- Vehicle and mileage – You may choose between deducting your actual vehicle expenses — gasoline, maintenance, parking, tolls — or use the IRS standard mileage rate of 54.5 cents per mile.
- Meals – Take 50% of business related meals.
- Photocopying and printing
- Bank charges – Fees charged to your business account may be deductible
- Courier services – Shipping expenses directly related to your business
Sales & Marketing Expenses
So much of your day is focused on finding new business. Many of the costs associated with developing new business are often deductible. These include:
- Advertising, including, signs, flyers, brochures, door knockers, etc.
- Business cards
- Client gifts

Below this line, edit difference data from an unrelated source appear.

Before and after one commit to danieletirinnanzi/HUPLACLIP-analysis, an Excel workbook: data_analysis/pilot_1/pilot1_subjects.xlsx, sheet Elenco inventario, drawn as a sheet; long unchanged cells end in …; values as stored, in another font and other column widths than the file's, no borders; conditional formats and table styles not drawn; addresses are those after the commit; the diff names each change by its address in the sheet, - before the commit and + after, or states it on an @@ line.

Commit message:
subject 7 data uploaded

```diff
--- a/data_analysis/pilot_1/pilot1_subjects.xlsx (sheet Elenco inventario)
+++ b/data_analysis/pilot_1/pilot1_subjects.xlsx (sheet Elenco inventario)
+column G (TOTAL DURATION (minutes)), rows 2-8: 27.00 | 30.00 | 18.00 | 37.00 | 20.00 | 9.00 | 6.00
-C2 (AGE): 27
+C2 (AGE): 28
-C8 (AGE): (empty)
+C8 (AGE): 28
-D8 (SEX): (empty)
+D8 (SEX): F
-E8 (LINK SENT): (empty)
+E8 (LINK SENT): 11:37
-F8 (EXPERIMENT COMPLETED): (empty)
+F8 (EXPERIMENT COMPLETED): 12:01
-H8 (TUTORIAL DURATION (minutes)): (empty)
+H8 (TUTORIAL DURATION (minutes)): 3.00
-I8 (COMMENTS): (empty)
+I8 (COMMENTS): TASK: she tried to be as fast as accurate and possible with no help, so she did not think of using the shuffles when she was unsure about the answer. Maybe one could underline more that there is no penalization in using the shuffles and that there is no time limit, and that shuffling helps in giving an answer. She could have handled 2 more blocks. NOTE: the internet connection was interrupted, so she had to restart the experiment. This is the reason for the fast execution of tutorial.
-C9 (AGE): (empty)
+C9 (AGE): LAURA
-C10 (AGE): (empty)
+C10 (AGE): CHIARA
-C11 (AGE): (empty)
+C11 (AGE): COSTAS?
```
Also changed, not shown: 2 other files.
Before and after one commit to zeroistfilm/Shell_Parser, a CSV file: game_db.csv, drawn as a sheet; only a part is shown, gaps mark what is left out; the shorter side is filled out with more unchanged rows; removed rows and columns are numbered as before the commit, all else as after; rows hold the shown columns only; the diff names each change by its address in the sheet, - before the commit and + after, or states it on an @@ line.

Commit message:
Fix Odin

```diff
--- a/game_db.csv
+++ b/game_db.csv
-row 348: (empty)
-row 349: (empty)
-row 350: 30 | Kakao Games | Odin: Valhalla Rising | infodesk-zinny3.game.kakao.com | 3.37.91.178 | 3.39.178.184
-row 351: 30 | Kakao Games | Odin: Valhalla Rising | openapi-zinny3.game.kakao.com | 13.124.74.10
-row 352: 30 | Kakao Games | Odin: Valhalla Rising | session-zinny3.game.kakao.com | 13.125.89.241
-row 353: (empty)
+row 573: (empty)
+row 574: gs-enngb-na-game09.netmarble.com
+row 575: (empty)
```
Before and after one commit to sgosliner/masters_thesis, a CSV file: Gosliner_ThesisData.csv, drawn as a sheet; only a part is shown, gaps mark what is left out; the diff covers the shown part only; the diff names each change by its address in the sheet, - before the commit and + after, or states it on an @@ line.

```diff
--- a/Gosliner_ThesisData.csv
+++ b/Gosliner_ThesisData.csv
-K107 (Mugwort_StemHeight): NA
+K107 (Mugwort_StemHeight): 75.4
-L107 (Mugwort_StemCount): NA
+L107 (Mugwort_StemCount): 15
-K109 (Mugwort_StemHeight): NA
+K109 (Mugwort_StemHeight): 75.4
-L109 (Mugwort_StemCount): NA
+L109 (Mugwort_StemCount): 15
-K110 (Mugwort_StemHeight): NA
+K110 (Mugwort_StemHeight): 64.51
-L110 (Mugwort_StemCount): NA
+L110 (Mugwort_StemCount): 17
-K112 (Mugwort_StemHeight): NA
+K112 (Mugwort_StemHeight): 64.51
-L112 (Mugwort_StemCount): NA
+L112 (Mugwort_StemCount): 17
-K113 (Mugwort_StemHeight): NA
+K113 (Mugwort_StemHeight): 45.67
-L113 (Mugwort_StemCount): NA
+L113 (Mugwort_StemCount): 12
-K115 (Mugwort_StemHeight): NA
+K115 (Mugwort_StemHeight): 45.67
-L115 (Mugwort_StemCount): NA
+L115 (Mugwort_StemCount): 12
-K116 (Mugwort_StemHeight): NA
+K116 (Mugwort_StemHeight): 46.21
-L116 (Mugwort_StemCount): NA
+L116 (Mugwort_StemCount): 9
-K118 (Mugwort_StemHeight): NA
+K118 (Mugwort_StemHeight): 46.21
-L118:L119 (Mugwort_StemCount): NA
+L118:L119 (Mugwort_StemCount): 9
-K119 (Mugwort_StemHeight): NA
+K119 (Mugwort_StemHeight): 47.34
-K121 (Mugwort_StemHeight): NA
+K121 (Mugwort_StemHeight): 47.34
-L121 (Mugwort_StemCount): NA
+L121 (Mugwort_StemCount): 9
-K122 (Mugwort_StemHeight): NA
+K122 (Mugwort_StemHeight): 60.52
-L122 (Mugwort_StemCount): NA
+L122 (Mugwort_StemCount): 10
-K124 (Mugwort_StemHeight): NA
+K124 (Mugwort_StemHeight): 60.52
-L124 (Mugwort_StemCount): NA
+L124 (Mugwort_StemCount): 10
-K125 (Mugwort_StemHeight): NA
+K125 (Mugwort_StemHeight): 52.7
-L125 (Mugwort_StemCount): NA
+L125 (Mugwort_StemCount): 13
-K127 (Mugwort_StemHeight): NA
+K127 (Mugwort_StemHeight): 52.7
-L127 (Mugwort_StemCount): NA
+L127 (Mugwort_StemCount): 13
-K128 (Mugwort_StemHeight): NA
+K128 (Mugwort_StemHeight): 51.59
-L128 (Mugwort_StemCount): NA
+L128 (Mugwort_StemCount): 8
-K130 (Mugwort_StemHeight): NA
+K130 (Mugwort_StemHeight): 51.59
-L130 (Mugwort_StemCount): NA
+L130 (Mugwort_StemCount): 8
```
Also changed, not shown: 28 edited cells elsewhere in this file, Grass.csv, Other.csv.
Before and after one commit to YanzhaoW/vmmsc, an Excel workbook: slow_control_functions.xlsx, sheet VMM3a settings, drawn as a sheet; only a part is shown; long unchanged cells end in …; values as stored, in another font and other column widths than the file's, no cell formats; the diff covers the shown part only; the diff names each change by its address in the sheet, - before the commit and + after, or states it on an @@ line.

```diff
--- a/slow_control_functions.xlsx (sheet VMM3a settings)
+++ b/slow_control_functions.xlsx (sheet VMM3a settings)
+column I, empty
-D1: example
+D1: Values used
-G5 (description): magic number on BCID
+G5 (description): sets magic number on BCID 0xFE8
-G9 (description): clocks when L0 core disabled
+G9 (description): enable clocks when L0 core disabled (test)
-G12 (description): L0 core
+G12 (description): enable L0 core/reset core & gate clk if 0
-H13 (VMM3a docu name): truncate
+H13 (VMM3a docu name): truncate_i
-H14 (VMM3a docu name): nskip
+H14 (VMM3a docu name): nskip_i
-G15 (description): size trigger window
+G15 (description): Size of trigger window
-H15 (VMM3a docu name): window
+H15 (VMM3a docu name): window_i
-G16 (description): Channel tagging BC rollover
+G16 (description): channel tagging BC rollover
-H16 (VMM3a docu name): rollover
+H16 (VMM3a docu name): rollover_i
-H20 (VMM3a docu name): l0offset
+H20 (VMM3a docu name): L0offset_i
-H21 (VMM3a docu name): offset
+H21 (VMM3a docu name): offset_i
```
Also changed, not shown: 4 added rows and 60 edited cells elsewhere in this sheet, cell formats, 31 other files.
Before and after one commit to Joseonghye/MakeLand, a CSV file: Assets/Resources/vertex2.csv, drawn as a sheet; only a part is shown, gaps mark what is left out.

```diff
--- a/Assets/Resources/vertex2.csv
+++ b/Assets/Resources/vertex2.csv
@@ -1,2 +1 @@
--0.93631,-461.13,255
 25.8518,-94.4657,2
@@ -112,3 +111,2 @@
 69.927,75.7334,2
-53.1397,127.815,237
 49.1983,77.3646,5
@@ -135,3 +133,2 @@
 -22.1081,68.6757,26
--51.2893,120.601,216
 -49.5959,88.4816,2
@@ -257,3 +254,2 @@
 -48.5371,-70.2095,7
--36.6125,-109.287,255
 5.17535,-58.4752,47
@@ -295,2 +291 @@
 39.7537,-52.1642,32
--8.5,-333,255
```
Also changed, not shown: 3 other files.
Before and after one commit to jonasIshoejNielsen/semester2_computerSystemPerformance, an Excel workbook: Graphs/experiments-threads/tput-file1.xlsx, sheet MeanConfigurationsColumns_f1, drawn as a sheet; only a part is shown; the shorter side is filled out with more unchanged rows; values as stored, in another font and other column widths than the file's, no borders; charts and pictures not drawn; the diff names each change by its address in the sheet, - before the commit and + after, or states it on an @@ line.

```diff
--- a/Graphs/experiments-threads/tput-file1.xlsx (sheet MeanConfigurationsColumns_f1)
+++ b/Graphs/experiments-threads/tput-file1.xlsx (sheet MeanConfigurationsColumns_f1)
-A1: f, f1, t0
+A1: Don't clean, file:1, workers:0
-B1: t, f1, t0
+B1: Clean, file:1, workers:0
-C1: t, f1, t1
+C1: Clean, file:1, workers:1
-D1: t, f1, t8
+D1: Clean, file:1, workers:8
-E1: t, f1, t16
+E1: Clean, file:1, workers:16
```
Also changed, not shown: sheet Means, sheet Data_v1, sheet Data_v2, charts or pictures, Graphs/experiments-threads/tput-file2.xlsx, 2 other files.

- Open houses
- Website design and development
You may deduct the cost of business-related educational events including seminars, conferences, and workshops.
The Trump administration’s Tax Reform Act was passed in December of 2017 and went into effective as of January 29, 2018. The fast implementation of the new bill has raised many questions, which even the IRS has yet to completely answer.
For example, as part of the new law, rules regarding pass through businesses including sole proprietorships, partnerships, LLCs and S-Corps, may now be eligible to deduct a full 20% of their “qualified business income.”
We are not tax professionals, so for more details, consult with your accountant, tax professional, or visit IRS.gov , to see if you qualify and confirm that all the expenses you’re deducting are applicable prior to filing your return.
You work hard throughout the year and spend to invest in the success of your business. You deserve to take the legitimate deductions available to you. Track the above expenses. It won’t hurt, even if you find that some may no longer be deductible. When tax time comes, the last thing you want to do is leave money on the table.